**PROBLEM TO WORK ON:**
Look through the lines below for the word "print", and copy every line that has it.

**SUPPLIED MATERIAL:**
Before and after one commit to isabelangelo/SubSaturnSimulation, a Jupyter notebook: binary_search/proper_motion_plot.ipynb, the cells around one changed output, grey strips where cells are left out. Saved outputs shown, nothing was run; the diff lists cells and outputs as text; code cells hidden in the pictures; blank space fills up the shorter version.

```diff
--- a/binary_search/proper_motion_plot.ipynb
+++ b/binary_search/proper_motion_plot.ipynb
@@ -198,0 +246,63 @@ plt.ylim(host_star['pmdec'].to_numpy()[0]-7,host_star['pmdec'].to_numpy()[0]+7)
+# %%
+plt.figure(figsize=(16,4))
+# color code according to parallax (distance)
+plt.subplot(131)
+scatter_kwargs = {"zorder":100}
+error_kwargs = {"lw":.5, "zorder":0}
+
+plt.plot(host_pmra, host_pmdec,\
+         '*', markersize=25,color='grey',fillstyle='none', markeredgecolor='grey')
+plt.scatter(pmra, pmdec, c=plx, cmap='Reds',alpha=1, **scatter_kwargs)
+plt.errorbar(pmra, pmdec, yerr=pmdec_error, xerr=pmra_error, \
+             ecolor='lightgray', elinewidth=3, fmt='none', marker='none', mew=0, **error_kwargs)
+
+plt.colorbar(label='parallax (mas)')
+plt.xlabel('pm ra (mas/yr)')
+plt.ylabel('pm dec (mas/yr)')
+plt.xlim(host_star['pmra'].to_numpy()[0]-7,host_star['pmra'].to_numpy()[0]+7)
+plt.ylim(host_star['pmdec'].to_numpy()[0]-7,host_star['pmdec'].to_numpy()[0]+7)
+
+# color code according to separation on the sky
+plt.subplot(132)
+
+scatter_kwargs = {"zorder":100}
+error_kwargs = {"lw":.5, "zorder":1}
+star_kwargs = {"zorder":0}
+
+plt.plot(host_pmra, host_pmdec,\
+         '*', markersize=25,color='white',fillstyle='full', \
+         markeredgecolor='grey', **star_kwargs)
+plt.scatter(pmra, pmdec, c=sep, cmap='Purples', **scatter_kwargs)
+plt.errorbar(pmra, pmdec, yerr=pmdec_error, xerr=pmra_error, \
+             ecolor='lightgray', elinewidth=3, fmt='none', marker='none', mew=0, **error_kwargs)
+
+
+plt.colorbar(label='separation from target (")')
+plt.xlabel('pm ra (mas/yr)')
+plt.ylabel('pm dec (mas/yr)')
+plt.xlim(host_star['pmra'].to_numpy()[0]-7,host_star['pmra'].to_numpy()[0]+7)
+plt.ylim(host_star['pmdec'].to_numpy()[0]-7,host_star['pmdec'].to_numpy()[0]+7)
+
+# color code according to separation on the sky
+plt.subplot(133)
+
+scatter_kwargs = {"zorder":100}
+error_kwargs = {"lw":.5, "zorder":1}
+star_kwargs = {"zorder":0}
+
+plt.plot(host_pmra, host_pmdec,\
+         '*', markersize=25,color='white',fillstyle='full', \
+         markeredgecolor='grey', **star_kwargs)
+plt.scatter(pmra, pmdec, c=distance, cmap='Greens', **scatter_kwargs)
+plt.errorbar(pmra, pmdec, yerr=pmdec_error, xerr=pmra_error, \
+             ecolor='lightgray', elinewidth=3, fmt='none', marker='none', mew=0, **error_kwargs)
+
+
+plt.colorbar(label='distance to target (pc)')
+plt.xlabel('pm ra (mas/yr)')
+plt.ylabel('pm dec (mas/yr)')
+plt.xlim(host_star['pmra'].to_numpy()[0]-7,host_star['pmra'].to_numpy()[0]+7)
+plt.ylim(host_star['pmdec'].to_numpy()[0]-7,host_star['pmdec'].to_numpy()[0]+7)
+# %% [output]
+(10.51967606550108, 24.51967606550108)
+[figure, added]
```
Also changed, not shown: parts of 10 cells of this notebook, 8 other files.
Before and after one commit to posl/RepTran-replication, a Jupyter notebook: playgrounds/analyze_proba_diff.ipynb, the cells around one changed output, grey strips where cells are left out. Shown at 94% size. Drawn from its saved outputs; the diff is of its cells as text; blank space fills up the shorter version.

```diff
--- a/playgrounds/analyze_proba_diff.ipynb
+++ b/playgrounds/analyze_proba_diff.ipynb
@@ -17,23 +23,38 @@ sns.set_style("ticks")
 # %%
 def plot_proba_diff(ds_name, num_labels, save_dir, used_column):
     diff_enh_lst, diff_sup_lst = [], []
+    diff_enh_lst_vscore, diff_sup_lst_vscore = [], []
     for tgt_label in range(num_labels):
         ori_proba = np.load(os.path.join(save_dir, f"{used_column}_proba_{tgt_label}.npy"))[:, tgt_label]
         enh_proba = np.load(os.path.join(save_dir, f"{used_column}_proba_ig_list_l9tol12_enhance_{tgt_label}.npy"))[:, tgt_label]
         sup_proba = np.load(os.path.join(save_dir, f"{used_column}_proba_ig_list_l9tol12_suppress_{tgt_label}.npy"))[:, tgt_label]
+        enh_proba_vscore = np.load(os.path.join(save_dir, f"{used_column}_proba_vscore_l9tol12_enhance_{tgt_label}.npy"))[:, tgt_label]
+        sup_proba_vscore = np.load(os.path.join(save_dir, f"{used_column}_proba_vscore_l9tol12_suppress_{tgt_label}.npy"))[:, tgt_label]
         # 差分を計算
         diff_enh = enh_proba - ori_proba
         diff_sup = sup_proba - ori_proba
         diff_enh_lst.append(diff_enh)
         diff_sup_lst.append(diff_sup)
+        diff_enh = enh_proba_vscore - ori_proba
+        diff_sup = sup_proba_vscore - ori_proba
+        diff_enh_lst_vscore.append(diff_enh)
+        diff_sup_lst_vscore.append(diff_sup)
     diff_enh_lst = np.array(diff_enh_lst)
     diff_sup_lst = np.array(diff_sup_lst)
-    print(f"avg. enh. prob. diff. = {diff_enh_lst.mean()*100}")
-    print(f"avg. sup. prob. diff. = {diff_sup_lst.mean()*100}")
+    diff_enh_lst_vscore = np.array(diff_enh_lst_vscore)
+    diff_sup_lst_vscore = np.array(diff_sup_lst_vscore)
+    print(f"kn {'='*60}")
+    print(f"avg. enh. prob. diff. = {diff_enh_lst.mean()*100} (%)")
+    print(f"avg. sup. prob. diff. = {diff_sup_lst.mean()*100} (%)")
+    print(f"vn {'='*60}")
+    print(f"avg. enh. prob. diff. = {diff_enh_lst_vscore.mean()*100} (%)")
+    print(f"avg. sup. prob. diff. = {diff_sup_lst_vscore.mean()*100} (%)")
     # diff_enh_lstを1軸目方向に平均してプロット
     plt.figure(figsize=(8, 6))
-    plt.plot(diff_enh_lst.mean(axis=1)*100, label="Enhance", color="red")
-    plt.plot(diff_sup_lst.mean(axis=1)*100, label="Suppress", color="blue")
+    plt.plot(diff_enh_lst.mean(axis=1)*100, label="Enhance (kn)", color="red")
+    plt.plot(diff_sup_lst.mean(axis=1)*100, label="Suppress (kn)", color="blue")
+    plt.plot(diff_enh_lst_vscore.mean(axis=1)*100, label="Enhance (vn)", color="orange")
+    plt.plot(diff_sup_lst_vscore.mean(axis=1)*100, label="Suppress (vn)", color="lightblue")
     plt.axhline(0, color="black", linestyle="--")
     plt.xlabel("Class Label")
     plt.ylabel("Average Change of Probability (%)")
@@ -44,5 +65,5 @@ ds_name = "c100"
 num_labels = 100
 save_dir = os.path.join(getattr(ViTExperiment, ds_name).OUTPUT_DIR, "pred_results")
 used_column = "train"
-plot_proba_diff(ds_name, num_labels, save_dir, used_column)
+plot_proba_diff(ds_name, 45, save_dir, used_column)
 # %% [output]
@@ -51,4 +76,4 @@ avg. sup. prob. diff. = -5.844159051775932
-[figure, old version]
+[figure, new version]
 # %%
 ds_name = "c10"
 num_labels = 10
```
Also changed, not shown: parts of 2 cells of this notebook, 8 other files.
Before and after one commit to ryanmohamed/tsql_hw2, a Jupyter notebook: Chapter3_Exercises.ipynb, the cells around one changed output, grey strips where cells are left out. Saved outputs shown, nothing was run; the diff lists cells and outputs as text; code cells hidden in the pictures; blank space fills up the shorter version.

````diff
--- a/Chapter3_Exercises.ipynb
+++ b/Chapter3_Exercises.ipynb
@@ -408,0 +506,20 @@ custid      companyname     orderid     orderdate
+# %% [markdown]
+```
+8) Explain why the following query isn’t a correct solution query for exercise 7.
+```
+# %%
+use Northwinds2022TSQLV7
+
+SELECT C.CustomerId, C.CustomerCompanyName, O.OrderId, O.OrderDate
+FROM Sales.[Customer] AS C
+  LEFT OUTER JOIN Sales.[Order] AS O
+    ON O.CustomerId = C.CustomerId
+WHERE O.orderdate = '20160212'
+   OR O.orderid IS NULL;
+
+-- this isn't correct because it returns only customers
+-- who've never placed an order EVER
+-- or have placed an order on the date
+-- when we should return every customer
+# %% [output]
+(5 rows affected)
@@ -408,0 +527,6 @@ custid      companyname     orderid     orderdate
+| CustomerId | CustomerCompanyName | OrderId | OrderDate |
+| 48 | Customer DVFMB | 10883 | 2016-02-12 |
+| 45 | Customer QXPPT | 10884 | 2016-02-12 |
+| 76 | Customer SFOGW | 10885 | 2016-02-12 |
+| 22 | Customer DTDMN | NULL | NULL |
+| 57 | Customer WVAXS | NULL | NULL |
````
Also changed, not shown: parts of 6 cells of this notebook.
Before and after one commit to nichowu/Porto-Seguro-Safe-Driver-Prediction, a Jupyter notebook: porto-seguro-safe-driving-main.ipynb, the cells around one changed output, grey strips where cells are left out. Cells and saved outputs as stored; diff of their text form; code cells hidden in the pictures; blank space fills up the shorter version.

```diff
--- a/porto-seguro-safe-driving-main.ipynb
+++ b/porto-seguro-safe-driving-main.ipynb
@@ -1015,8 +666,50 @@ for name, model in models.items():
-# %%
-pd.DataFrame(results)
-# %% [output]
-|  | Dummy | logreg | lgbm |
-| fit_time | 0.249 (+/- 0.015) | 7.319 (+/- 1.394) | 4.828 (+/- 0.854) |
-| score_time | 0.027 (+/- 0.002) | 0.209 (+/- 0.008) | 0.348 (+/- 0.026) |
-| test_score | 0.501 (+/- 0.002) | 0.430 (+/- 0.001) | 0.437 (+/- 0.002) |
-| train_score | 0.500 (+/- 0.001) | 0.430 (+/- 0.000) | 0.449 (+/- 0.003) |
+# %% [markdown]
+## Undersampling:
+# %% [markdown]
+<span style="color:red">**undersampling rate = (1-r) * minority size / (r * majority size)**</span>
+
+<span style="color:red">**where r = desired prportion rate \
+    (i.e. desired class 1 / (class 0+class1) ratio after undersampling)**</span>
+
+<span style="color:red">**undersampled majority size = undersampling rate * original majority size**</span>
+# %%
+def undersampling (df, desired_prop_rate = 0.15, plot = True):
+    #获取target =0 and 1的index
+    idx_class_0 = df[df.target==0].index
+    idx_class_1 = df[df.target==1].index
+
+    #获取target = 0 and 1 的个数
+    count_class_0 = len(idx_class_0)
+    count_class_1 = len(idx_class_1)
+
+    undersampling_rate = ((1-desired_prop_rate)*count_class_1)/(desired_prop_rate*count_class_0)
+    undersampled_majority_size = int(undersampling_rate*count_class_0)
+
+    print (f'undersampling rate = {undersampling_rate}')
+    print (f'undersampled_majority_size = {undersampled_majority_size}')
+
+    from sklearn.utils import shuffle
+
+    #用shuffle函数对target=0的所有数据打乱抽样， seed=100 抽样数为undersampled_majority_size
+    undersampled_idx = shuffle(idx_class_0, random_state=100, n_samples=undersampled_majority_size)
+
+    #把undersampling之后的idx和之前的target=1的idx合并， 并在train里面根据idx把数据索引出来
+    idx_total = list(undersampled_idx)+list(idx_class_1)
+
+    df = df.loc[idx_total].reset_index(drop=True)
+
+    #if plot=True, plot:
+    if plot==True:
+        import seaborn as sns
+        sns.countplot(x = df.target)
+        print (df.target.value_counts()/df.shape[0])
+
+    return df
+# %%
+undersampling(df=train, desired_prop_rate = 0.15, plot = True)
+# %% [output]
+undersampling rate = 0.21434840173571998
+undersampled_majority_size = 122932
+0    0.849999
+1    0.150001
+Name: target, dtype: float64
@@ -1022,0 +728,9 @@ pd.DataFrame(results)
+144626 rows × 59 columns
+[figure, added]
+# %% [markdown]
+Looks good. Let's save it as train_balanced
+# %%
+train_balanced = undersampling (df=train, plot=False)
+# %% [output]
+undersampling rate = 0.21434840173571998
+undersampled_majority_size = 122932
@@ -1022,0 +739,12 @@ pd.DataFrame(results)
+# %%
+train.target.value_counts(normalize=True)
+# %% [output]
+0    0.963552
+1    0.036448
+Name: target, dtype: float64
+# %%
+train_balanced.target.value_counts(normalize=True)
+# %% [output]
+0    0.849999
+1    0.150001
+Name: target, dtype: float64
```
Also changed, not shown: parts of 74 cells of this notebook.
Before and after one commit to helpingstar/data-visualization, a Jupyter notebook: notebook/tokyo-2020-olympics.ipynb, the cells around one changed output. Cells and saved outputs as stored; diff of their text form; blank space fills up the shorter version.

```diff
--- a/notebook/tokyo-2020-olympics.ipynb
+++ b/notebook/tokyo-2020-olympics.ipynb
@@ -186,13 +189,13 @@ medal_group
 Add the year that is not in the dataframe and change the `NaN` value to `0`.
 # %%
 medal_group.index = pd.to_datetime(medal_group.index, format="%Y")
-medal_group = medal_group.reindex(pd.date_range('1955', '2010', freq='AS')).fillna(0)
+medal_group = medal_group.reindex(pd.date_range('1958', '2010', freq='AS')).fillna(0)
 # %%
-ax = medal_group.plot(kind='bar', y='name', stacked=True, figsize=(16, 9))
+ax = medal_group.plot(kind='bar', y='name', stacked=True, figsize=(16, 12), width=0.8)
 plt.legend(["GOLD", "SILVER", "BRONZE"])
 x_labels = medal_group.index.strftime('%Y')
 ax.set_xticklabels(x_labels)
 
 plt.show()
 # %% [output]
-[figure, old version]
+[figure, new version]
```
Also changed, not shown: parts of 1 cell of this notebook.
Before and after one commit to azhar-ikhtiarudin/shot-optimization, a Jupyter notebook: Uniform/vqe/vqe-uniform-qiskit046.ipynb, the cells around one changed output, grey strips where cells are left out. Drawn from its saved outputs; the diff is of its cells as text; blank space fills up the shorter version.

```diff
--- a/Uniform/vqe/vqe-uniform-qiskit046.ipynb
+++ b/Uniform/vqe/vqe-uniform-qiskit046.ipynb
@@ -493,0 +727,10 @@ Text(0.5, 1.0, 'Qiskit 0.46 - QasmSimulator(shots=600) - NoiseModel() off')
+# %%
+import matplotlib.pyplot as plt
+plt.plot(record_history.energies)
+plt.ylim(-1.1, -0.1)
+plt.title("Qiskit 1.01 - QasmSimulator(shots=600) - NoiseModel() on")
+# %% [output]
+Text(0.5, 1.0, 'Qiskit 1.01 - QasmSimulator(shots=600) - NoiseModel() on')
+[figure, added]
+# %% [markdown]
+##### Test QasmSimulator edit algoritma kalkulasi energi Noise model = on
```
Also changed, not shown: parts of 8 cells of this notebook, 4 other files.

**ANSWER SECTION:**
-    print(f"avg. enh. prob. diff. = {diff_enh_lst.mean()*100}")
-    print(f"avg. sup. prob. diff. = {diff_sup_lst.mean()*100}")
+    print(f"kn {'='*60}")
+    print(f"avg. enh. prob. diff. = {diff_enh_lst.mean()*100} (%)")
+    print(f"avg. sup. prob. diff. = {diff_sup_lst.mean()*100} (%)")
+    print(f"vn {'='*60}")
+    print(f"avg. enh. prob. diff. = {diff_enh_lst_vscore.mean()*100} (%)")
+    print(f"avg. sup. prob. diff. = {diff_sup_lst_vscore.mean()*100} (%)")
+    print (f'undersampling rate = {undersampling_rate}')
+    print (f'undersampled_majority_size = {undersampled_majority_size}')
+        print (df.target.value_counts()/df.shape[0])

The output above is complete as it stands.